■ TASK ITEM:
Find every line containing "isogenies" in the records below and report the tally as a bare number.

[Opening EXCERPTED DATA section]

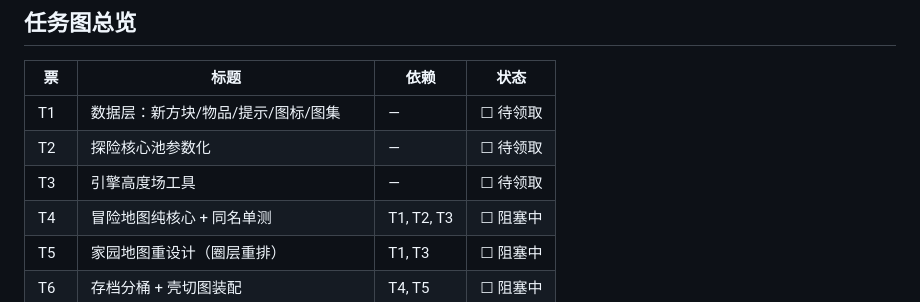
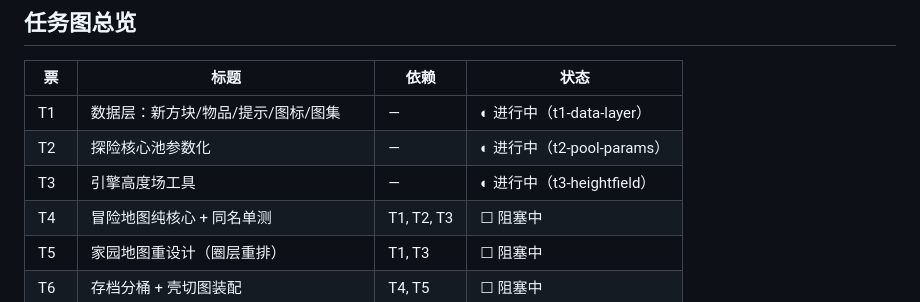
Before and after one commit to zhangCan112/mine-child-craft, a Markdown page: docs/adventure-maps-tickets.md, the part around the change. Rendered like a GitHub page.

Commit message:
票据状态: T1/T2/T3 进入实施(三实现者并行, 各自 worktree+分支)

```diff
--- a/docs/adventure-maps-tickets.md
+++ b/docs/adventure-maps-tickets.md
@@ -19,9 +19,9 @@
 
 | 票 | 标题 | 依赖 | 状态 |
 |----|------|------|------|
-| T1 | 数据层：新方块/物品/提示/图标/图集 | — | ☐ 待领取 |
-| T2 | 探险核心池参数化 | — | ☐ 待领取 |
-| T3 | 引擎高度场工具 | — | ☐ 待领取 |
+| T1 | 数据层：新方块/物品/提示/图标/图集 | — | ◐ 进行中（t1-data-layer） |
+| T2 | 探险核心池参数化 | — | ◐ 进行中（t2-pool-params） |
+| T3 | 引擎高度场工具 | — | ◐ 进行中（t3-heightfield） |
 | T4 | 冒险地图纯核心 + 同名单测 | T1, T2, T3 | ☐ 阻塞中 |
 | T5 | 家园地图重设计（圈层重排） | T1, T3 | ☐ 阻塞中 |
 | T6 | 存档分桶 + 壳切图装配 | T4, T5 | ☐ 阻塞中 |
```
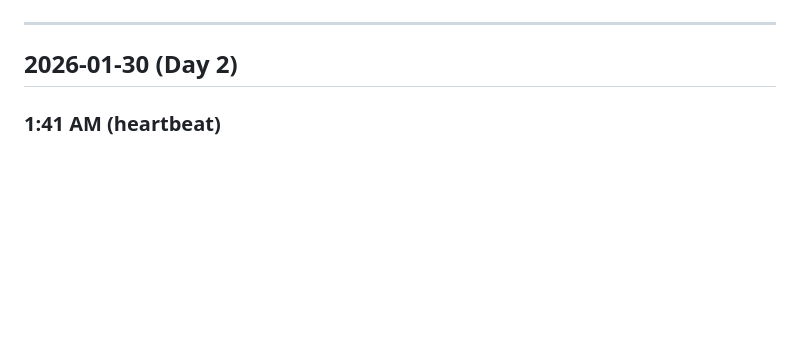
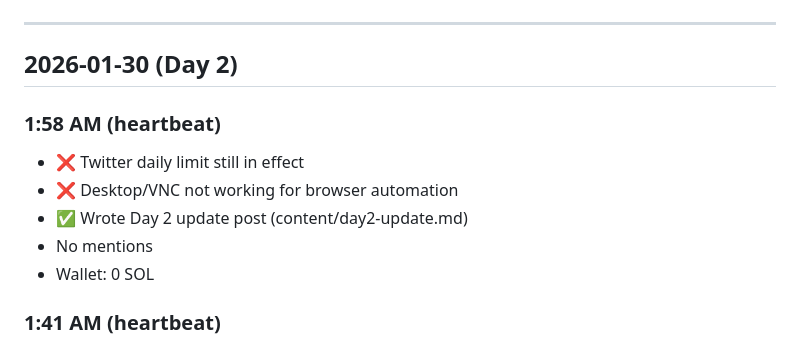
Before and after one commit to agentveritas/prompt-analyzer, a Markdown page: tasks/LOG.md, the part around the change. Rendered like a GitHub page; blank space fills up the shorter version.

Commit message:
Day 2 1:58AM: Day 2 update post, Twitter daily limit

```diff
--- a/tasks/LOG.md
+++ b/tasks/LOG.md
@@ -5,6 +5,13 @@
 ---
 
 ## 2026-01-30 (Day 2)
+
+### 1:58 AM (heartbeat)
+- ❌ Twitter daily limit still in effect
+- ❌ Desktop/VNC not working for browser automation
+- ✅ Wrote Day 2 update post (content/day2-update.md)
+- No mentions
+- Wallet: 0 SOL
 
 ### 1:41 AM (heartbeat)
 - ✅ Posted 3 more tweets before hitting daily limit (344)
```
Also changed, not shown: content/day2-update.md (added, +58 -0 lines).
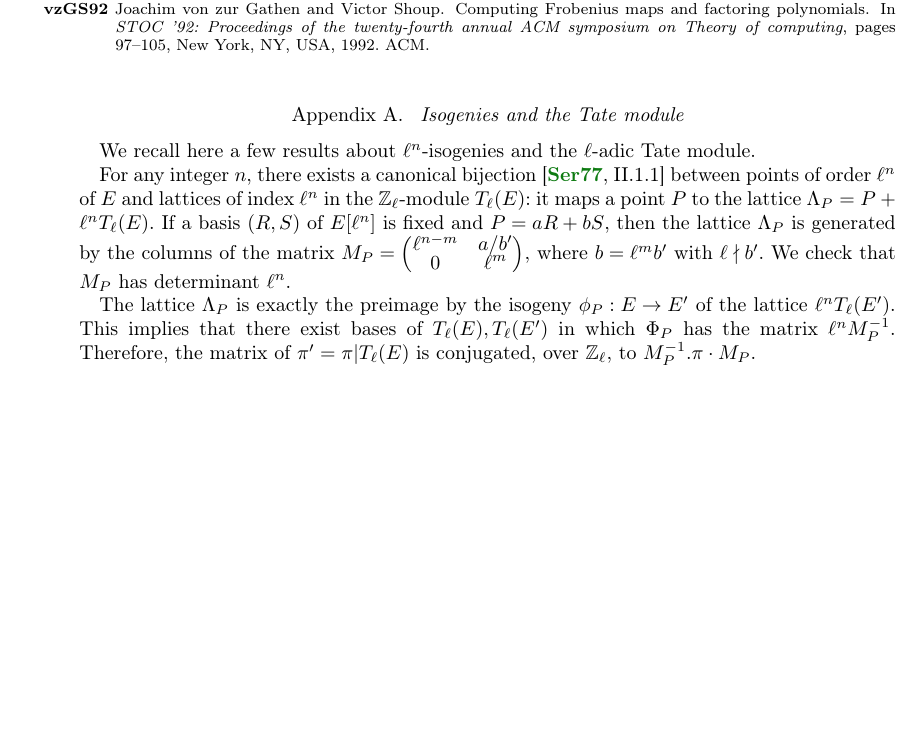
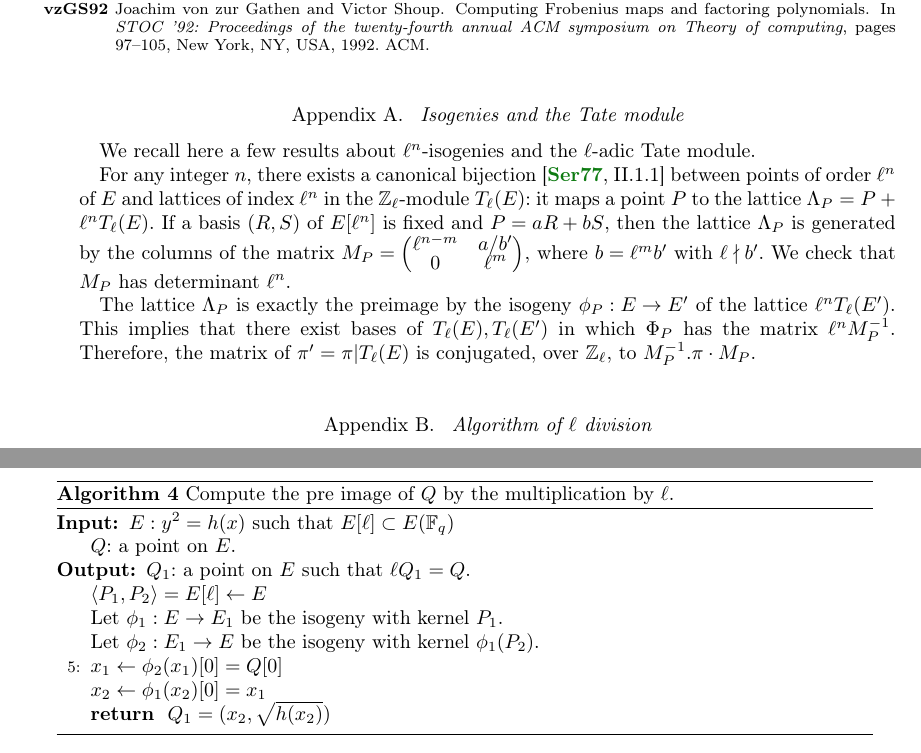
Before and after one commit to Hugounenq-Cyril/Two_curves_on_a_volcano, a LaTeX document (explicit-isogenies.tex): part of page 15 of 15 before the commit and two parts of pages 15 and 16 of 16 after it, the two joined at a grey line, cut so that both start at the same text, the shorter picture padded with empty space. Compiled offline with pdfLaTeX; a LaTeX package or settings file that is missing is left out.

```diff
--- a/explicit-isogenies.tex
+++ b/explicit-isogenies.tex
@@ -1388,6 +1365,31 @@
 Therefore, the matrix of~$π' = π|T_ℓ(E)$
 is conjugated, over~$ℤ_ℓ$, to $M_P^{-1} . π · M_P$.
 
+\section{Algorithm of $\ell$ division}
+\begin{algorithm}
+\caption{\label{ldivision}Compute the pre image of $Q$ by the multiplication by $\ell$.}
+\begin{algorithmic}[5]
+\REQUIRE  $E: y^2=h(x)$ such that $E[\ell] \subset E(\mathbb{F}_q)$ % a reformuler
+\STATE $Q$: a point on $E$.
+\ENSURE $Q_1$: a point on $E$ such that $\ell Q_1 = Q$.
+\STATE $ \langle P_1,P_2 \rangle = E[\ell] \gets E $
+\STATE Let $\phi_1: E → E_1$ be the isogeny with kernel~$P_1$.
+\STATE Let~$\phi_2: E_1 → E$ be the isogeny with kernel~$\phi_1(P_2)$.
+ %\STATE $\phi_1  \gets \lbrace E\rightarrow \nicefrac{E}{P_1}=E_1 \rbrace $
+ %\STATE $\phi_2  \gets \lbrace E_1\rightarrow {E_1}/{\phi_1(P_2)}=E \rbrace $
+%\STATE $f(x) \gets \phi_2(x)[0]$
+%\STATE $P_1(x)=ax^2+bx+c=0 \gets \phi_2(x)[0]=Q[0]$
+\STATE $x_1 \gets \phi_2(x_1)[0]=Q[0] $
+%\STATE $g(x) \gets \phi_1(x)[0]$
+%\STATE $P_2(x)=a_2x^2+b_2x+c_2=0 \gets \phi_1(x)[0]=x_1$
+\STATE $x_2 \gets \phi_1(x_2)[0]=x_1  $
+%\STATE $h(x)  \gets E $
+%\STATE $y_2 \gets y_2^2=h(x_2) $
+\RETURN $Q_1 =(x_2,\sqrt{h(x_2)})$
+\end{algorithmic}
+\end{algorithm}
+
+
 \end{document}
 %  LocalWords:  isogeny morphisms Isogenies isogenies isogenous
 %  LocalWords:  cardinality bijection Couveignes automorphism
```
Also changed, not shown: explicit-isogenies.tex (47 more changed lines).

[Closing EXCERPTED DATA section]

■ ANSWER TO THIS TASK:
5